## Entries provided
::::

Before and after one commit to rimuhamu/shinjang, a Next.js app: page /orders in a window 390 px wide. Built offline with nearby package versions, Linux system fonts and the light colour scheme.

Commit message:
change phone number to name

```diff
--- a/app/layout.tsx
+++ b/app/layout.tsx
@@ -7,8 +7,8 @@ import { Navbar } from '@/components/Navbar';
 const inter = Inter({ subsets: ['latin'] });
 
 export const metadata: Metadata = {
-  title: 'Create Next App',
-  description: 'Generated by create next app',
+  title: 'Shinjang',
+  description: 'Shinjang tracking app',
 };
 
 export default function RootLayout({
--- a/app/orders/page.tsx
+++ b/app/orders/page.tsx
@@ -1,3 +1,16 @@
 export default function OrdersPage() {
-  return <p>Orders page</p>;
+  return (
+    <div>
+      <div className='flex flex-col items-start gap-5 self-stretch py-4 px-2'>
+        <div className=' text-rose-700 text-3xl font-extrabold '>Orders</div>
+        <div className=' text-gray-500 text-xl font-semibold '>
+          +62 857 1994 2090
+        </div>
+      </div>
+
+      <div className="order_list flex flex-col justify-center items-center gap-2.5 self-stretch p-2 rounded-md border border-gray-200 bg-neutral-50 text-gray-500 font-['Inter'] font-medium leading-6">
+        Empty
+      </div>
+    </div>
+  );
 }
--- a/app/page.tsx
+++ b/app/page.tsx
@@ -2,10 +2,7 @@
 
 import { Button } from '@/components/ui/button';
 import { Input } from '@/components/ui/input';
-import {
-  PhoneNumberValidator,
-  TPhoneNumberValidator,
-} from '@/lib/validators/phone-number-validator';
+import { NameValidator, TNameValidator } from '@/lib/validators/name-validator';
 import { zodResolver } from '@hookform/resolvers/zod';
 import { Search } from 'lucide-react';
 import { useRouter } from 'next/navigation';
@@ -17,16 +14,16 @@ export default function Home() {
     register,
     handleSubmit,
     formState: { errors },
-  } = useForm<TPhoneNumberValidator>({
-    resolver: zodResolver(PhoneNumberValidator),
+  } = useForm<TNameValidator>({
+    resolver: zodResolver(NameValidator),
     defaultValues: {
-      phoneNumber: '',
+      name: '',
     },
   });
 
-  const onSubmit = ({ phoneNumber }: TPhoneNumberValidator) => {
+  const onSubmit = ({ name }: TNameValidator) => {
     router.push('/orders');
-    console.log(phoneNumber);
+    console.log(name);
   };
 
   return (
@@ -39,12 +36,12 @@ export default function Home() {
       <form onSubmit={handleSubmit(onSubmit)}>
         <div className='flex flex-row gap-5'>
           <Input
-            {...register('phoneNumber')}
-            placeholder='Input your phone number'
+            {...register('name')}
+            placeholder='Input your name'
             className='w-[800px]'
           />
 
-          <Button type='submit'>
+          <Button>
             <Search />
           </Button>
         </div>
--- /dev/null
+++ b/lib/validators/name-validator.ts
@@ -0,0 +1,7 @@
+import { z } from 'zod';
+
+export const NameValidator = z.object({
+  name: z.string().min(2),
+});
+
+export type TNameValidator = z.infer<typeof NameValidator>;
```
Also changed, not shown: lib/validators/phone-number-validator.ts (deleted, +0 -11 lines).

::::

## Problem details
What lines above contain the word "import"? Return each such line.

## Response to this exercise
@@ -7,8 +7,8 @@ import { Navbar } from '@/components/Navbar';
 import { Button } from '@/components/ui/button';
 import { Input } from '@/components/ui/input';
-import {
+import { NameValidator, TNameValidator } from '@/lib/validators/name-validator';
 import { zodResolver } from '@hookform/resolvers/zod';
 import { Search } from 'lucide-react';
 import { useRouter } from 'next/navigation';
+import { z } from 'zod';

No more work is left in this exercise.